A federal judge has denied the state Department of Corrections' motion for summary judgment in a class-action lawsuit over health care quality in prisons.

The decision by U.S. District Judge Neil Wake was said to set the stage for the Oct. 20 trial on behalf of 33,000 inmates from Arizona's ten prisons.

The suits challenges the use of solitary confinement in Arizona's prison system and seeks better medical, mental health and dental care for inmates.

In June, the 9th Circuit Court of Appeals unanimously ruled the more than 30,000 prisoners could sue the state. Their decision rejected the state's argument that the inmates didn't have enough in common for class-action status. But the court said they could represent the prison population because all of them shared a common interest.

State prisons' failure to hire enough medical staff, failure to fill prescriptions, denial for inmates to access medical specialists and depriving suicidal and mentally ill inmates of basic mental health care were all listed by the court in June.

Prison officials have denied allegations of inadequate inmate care.

The American Civil Liberties Union, ACLU of Arizona and the Prison Law Office filed the suit in 2012.

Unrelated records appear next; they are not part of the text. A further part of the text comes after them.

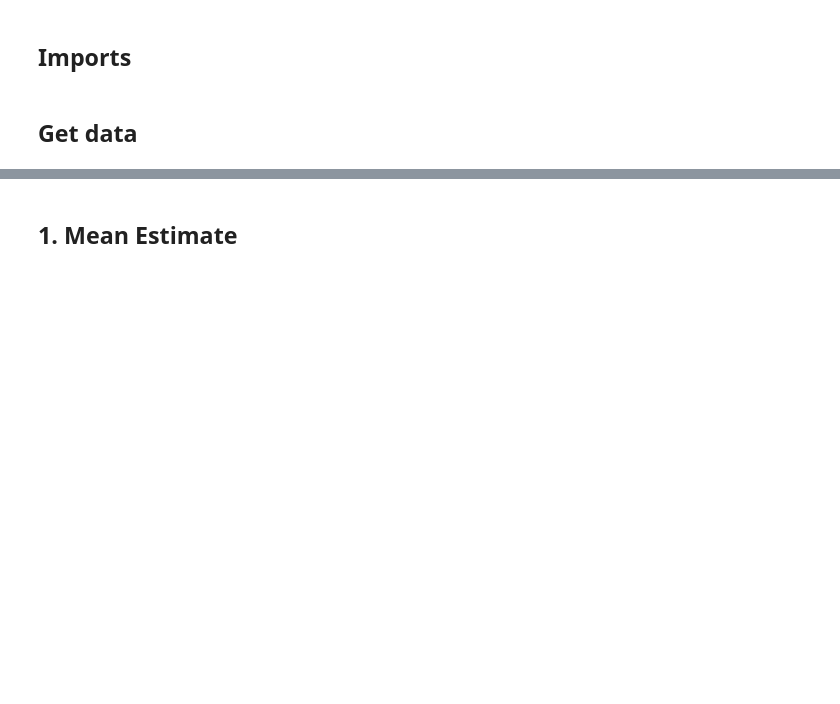
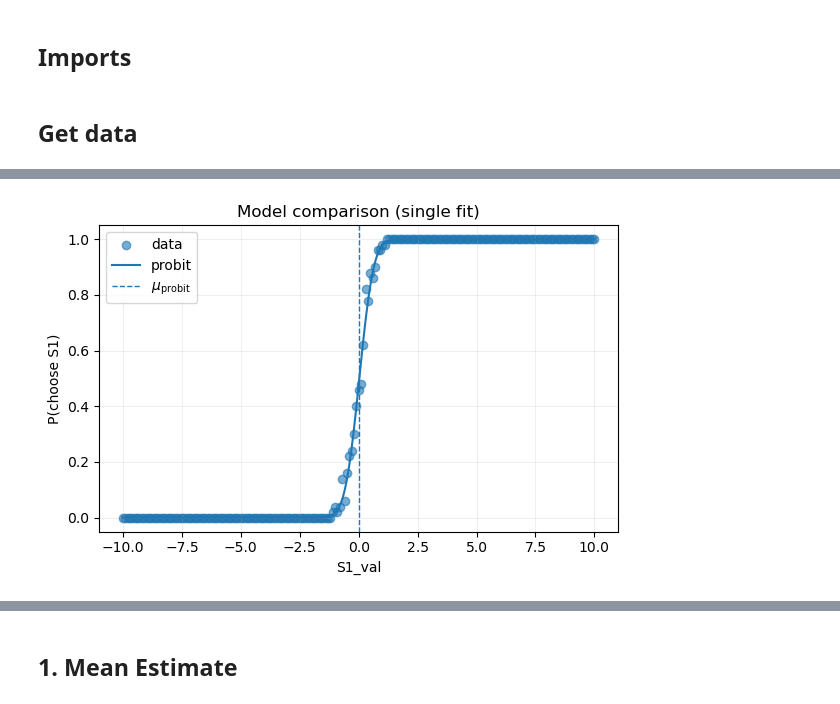
Before and after one commit to camila-maura/bayesian_agents_project_s1, a Jupyter notebook: notebooks/level_1.ipynb, the cells around one changed output, grey strips where cells are left out. Cells and saved outputs as stored; diff of their text form; code cells hidden in the pictures; blank space fills up the shorter version.

```diff
--- a/notebooks/level_1.ipynb
+++ b/notebooks/level_1.ipynb
@@ -58,0 +61,3 @@ df_variance = pd.read_csv(input_file_variance)
+# %%
+file = "../data/experiment_1/website_output/processed/pre_experiment/combined_pre_experiment_0_noise.csv"
+df_pre_exp = pd.read_csv(file)
@@ -58,0 +109,19 @@ df_variance = pd.read_csv(input_file_variance)
+# %%
+xx = np.linspace(x_data.min(), x_data.max(), 400)
+
+plt.figure(figsize=(6,4))
+plt.scatter(x_data, p_data, label="data", alpha=0.6)
+plt.plot(xx, cum_gauss(xx, *probit_params), label="probit")
+
+# vertical line at mu_probit
+plt.axvline(mu_probit, linestyle="--", linewidth=1, label=r"$\mu_{\mathrm{probit}}$")
+
+plt.xlabel("S1_val")
+plt.ylabel("P(choose S1)")
+plt.title("Model comparison (single fit)")
+plt.legend()
+plt.grid(alpha=0.2)
+plt.tight_layout()
+plt.show()
+# %% [output]
+[figure, added]
```
Also changed, not shown: parts of 6 cells of this notebook, 2 other files.
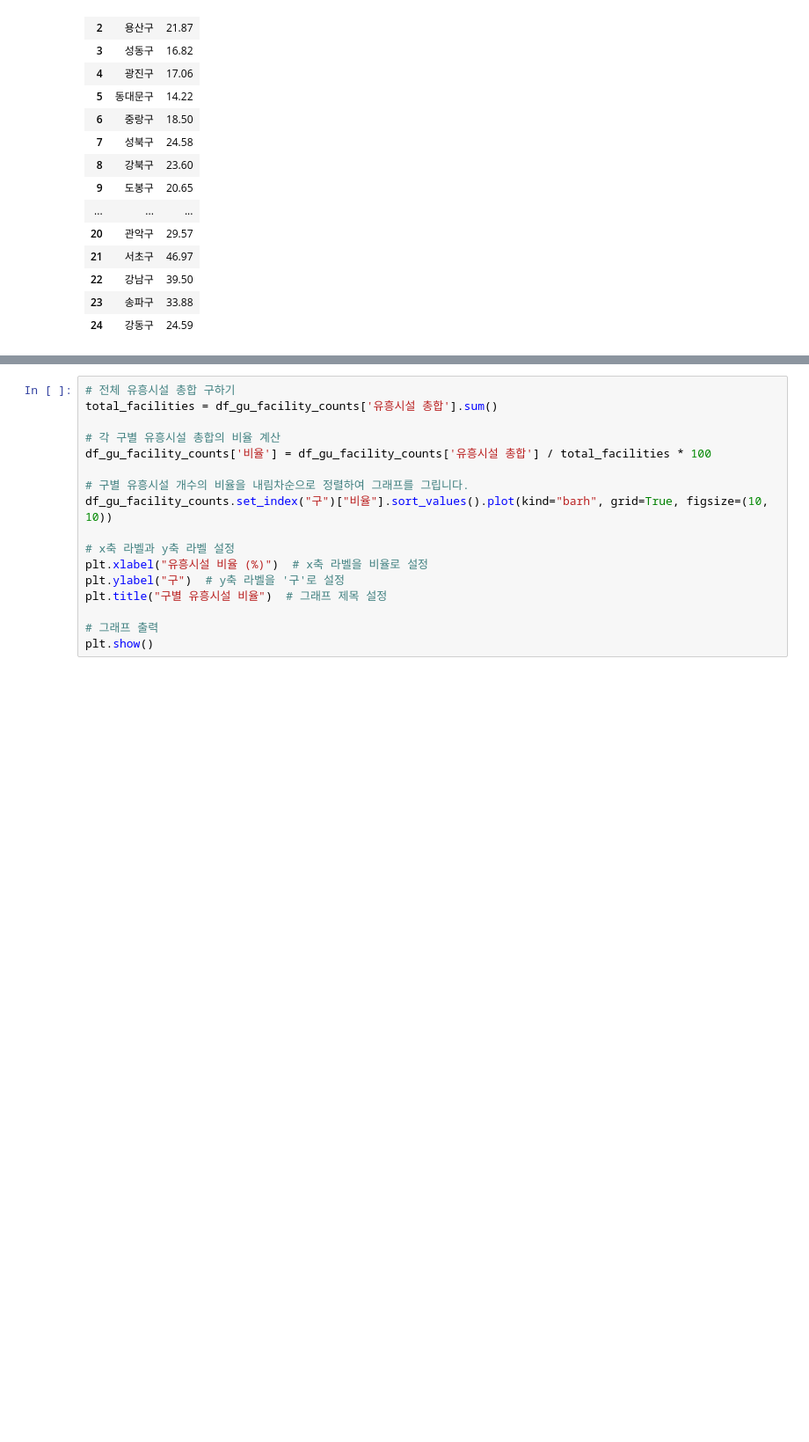
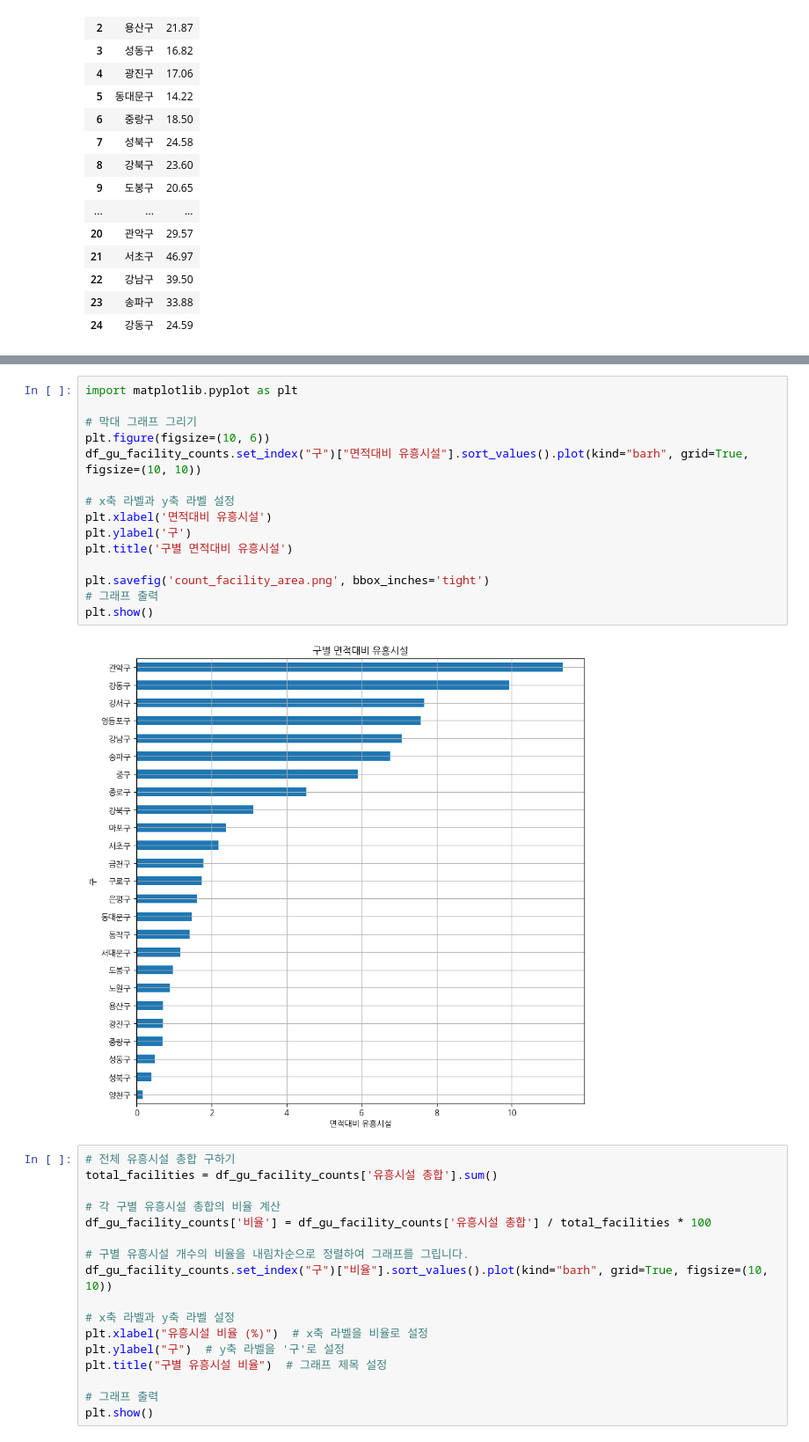
Before and after one commit to addinedu-ros-9th/eda-repo-2, a Jupyter notebook: data_analysis/unhealty_facility.ipynb, the cells around one changed output, grey strips where cells are left out. Shown at 88% size. Drawn from its saved outputs; the diff is of its cells as text; blank space fills up the shorter version.

```diff
--- a/data_analysis/unhealty_facility.ipynb
+++ b/data_analysis/unhealty_facility.ipynb
@@ -188,6 +190,23 @@ plt.title("구별 유흥시설 개수")  # 그래프 제목 추가|
 plt.show()
 # %% [output]
 [figure]
+# %%
+import matplotlib.pyplot as plt
+
+# 막대 그래프 그리기
+plt.figure(figsize=(10, 6))
+df_gu_facility_counts.set_index("구")["면적대비 유흥시설"].sort_values().plot(kind="barh", grid=True, figsize=(10, 10))
+
+# x축 라벨과 y축 라벨 설정
+plt.xlabel('면적대비 유흥시설')
+plt.ylabel('구')
+plt.title('구별 면적대비 유흥시설')
+
+plt.savefig('count_facility_area.png', bbox_inches='tight')
+# 그래프 출력
+plt.show()
+# %% [output]
+[figure, added]
 # %%
 # 전체 유흥시설 총합 구하기
 total_facilities = df_gu_facility_counts['유흥시설 총합'].sum()
```
Also changed, not shown: parts of 5 cells of this notebook, 3 other files.
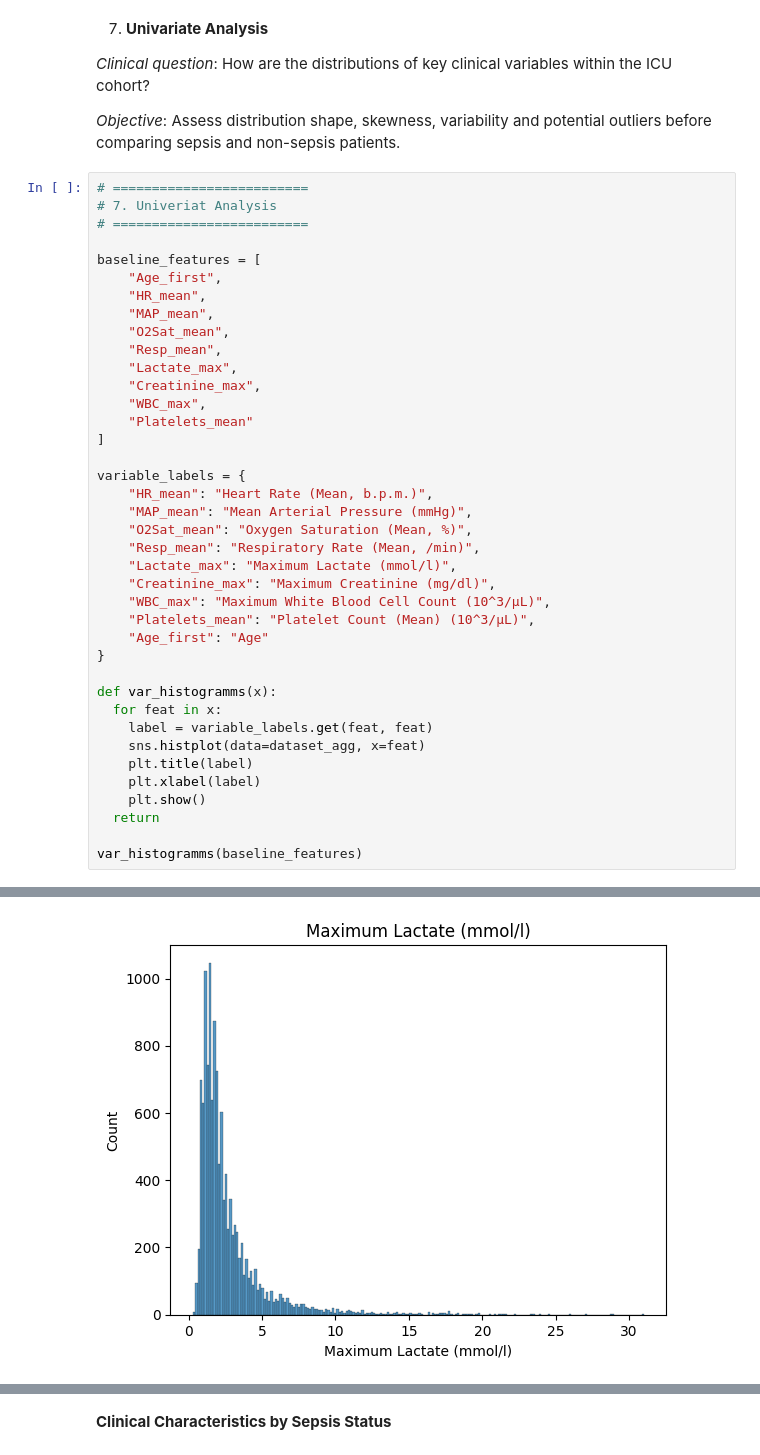
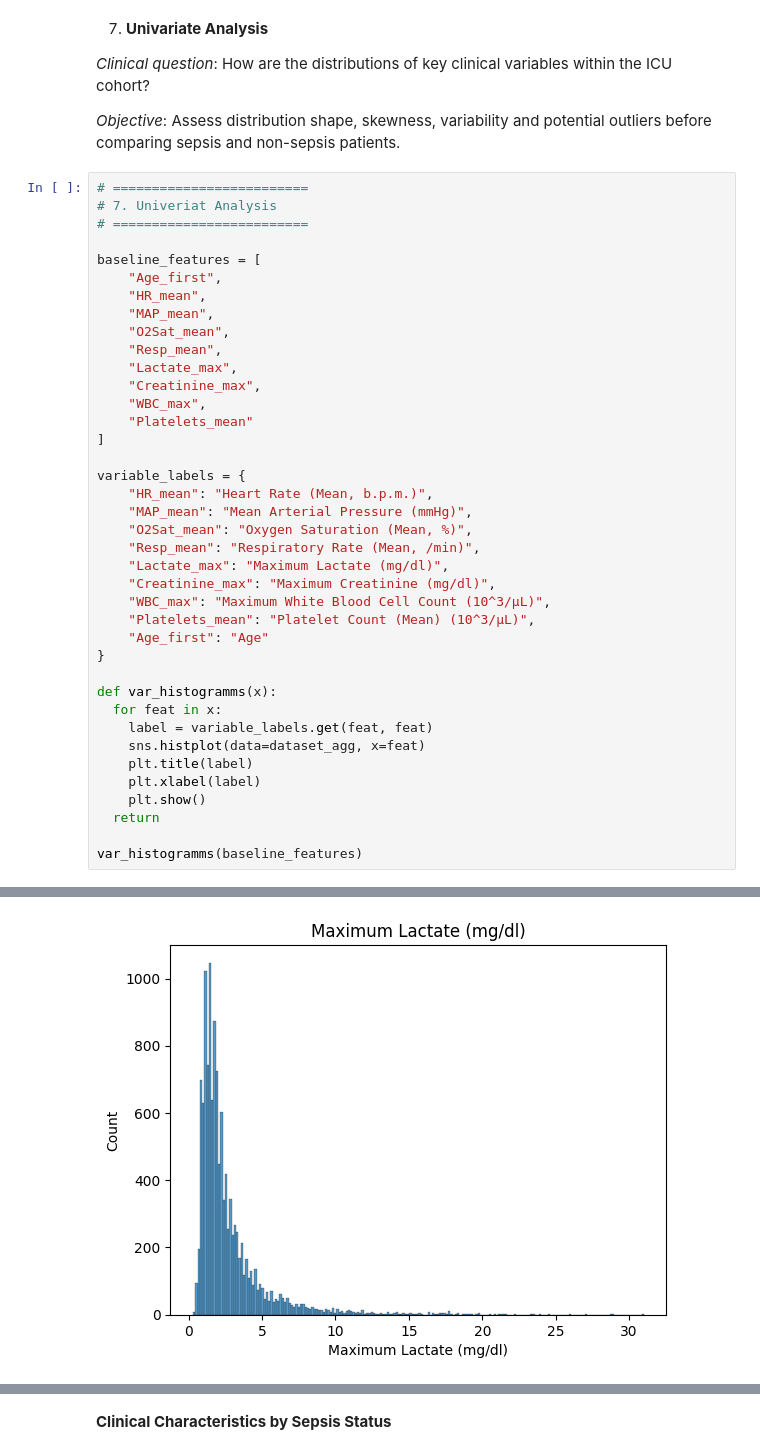
Before and after one commit to dr-koehler-ai/Sepsis-Clinical-Analytics-Project-V1, a Jupyter notebook: Sepsis_Dashboard_V1.ipynb, the cells around one changed output, grey strips where cells are left out. Drawn from its saved outputs; the diff is of its cells as text.

```diff
--- a/Sepsis_Dashboard_V1.ipynb
+++ b/Sepsis_Dashboard_V1.ipynb
@@ -235,35 +235,35 @@ baseline_features = [
     "Platelets_mean"
 ]
 
 variable_labels = {
     "HR_mean": "Heart Rate (Mean, b.p.m.)",
     "MAP_mean": "Mean Arterial Pressure (mmHg)",
     "O2Sat_mean": "Oxygen Saturation (Mean, %)",
     "Resp_mean": "Respiratory Rate (Mean, /min)",
-    "Lactate_max": "Maximum Lactate (mmol/l)",
+    "Lactate_max": "Maximum Lactate (mg/dl)",
     "Creatinine_max": "Maximum Creatinine (mg/dl)",
     "WBC_max": "Maximum White Blood Cell Count (10^3/µL)",
     "Platelets_mean": "Platelet Count (Mean) (10^3/µL)",
     "Age_first": "Age"
 }
 
 def var_histogramms(x):
   for feat in x:
     label = variable_labels.get(feat, feat)
     sns.histplot(data=dataset_agg, x=feat)
     plt.title(label)
     plt.xlabel(label)
     plt.show()
   return
 
 var_histogramms(baseline_features)
 # %% [output]
 [figure]
 [figure]
 [figure]
 [figure]
 [figure]
-[figure, old version]
+[figure, new version]
 [figure]
 [figure]
 [figure]
```
Also changed, not shown: parts of 1 cell of this notebook.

Wake certified the case as a class action in March of last year, and the appeals court in San Francisco unanimously affirmed a lower court ruling in June.

The Associated Press contributed to this report.